(Reuters) - Spirit AeroSystems Holdings Inc (SPR.N) on Thursday warned of sizeable cost overruns on parts it supplies to major aircraft makers, sending its stock tumbling more than 30 percent.
The Wichita, Kansas-based company, which makes structures for wings, fuselages and other parts for Boeing(BA.N), Gulfstream, Airbus and other aerospace firms, said it would take a net pretax charge of about $371 million, or $1.82 a share, in the third quarter.
The charge relates to Boeing’s 787 and several Gulfstream business jets. It resulted from Spirit’s efforts to schedule production, take on more work and deal with design changes on a wide range of products at the same time.
Spirit said its lenders had agreed to adjust certain loan and credit facilities to accommodate the charges. The company noted that it had not defaulted, and that its cash position had improved substantially this year.
“I‘m extremely disappointed,” Spirit Chief Executive Jeff Turner told analysts. “As we have consistently described, the biggest risk for Spirit has been, and continues to be, the 787.”
Turner said efforts to diversify and grow had “proven very complex” and that the company was applying “lessons learned”.
The news caught investors and analysts off guard. The stock dropped as much as 34 percent before closing down 30.2 percent at $15.11, erasing nearly $1 billion in market value.
The charge likely will eliminate the company’s profit for the third quarter, though not for the year. Analysts had expected Spirit to post 53 cents a share in profit when it reports earnings next week.
It also raised questions about Spirit’s ability to supply big jet makers with the parts they need as they speed up production to cash in on big order backlogs.<ID: nL1E8LMNRQ>
Boeing said it doesn’t comment on contracts with suppliers.
“Spirit is an important supplier and is supporting our production ramp-up across the commercial airplanes business,” Boeing spokesman Marc Birtel said. “The ramp up is progressing to plan.”
Analysts also said they didn’t see an immediate problem with deliveries, but some said the warning raised concerns about future turbulence at the company.
Carter Copeland, an analyst at Barclays, said he highlighted cost overrun risks on one of the products - related to Gulfstream G280 jets - earlier this month and said there was risk of contagion to others.
He said Spirit’s ability to deliver would likely stay on track.
“As a former division of Boeing, they know what it takes to hit delivery schedules even if it costs extra,” he said.
Others suggested there could be more disruption ahead, possibly in management.

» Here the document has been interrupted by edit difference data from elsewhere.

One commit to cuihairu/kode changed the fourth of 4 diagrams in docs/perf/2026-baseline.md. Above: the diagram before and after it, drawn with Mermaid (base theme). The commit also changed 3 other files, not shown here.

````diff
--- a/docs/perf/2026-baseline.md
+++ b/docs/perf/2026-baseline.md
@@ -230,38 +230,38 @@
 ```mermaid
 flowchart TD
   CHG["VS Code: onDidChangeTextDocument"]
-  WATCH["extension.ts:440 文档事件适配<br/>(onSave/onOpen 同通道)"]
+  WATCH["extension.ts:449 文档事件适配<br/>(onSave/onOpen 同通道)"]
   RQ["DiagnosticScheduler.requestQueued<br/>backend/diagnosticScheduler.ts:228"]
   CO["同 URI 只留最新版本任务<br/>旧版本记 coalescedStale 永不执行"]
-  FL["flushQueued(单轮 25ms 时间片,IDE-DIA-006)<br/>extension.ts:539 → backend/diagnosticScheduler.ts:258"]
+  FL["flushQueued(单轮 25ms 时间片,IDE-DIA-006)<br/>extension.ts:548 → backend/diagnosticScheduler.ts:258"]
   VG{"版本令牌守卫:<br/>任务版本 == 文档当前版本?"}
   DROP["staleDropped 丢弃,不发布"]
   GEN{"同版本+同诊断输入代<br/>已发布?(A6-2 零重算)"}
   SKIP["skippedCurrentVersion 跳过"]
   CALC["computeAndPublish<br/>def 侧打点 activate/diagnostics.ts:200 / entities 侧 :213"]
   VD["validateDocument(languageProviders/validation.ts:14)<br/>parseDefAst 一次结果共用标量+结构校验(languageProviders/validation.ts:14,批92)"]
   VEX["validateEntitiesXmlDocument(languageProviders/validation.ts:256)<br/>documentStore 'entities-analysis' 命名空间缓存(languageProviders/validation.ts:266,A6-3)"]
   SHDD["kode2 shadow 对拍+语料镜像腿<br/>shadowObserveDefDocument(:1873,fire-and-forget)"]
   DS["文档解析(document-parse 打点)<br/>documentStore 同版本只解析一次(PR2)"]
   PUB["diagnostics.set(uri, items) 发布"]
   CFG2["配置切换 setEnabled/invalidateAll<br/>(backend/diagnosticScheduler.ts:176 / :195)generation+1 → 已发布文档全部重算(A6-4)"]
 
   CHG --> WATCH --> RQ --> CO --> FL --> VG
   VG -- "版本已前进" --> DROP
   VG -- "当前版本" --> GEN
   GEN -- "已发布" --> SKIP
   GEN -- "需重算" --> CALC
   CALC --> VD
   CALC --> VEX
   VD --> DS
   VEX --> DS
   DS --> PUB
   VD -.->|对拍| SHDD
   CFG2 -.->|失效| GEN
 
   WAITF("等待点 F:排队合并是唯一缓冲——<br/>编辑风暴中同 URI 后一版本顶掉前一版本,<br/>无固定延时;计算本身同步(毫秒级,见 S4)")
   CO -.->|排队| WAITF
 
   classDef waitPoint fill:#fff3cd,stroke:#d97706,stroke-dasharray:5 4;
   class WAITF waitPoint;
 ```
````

“You don’t have a 30 percent cut in the value of the stock and not have the board asking questions,” said an analyst who spoke on condition of anonymity because of concerns about retribution.
Analysts also questioned Spirit’s ability to forecast its performance, given that the charge was so large, and that the company has a history of recording charges for plane programs.
“How could you have made a miss quite that big and not seen it earlier?” an analyst asked on a call with Spirit CEO Turner and CFO Phil Anderson.
Turner said it is negotiating with its suppliers for long-term contracts at lower prices that will allow it to book profits on the assembly it makes for the big jet makers. “We’re getting significant improvement, but not to the level we had forecast,” Turner said.
The charges totaled $590 million, but the company said it plans to partly offset it with a gain of $219 million, or $1.08 a share, from a severe weather insurance settlement.
The largest single charge is $184 million relating to wing structures production for Boeing’s 787. The charges also included $163 million on the wing program from the Gulfstream G650 business jet; $151 million for the G650’s engine nacelle package; and $88 million on the wing program for the Gulfstream G280 business jet, among other items. Gulfstream is owned by General Dynamics Corp (GD.N).
The charges resulted from the company’s struggle with complex product development efforts as it expanded its production facilities and took on work from more customers. Since Boeing spun off Spirit in 2005, the company has boosted employment at its Oklahoma facilities to 3,000 from 1,000, and expanded its work to include many companies, not just Boeing.
Still, the size of the charges caught the market off guard.
“Management had previously mentioned that charges would likely come through this quarter, but this magnitude is a surprise,” RBC Capital Markets analyst Robert Stallard said in a note to clients.
He cut his target price for the stock to $19 from $27, but continued to rate it “outperform.”
“The question that we have is what happens next? Many of these contracts last for a number of years, and what assurance is there that similar charges can be avoided in the future?” Stallard asked.
Reporting by Alwyn Scott and Karen Jacobs; Editing by Bernadette Baum and Andrew Hay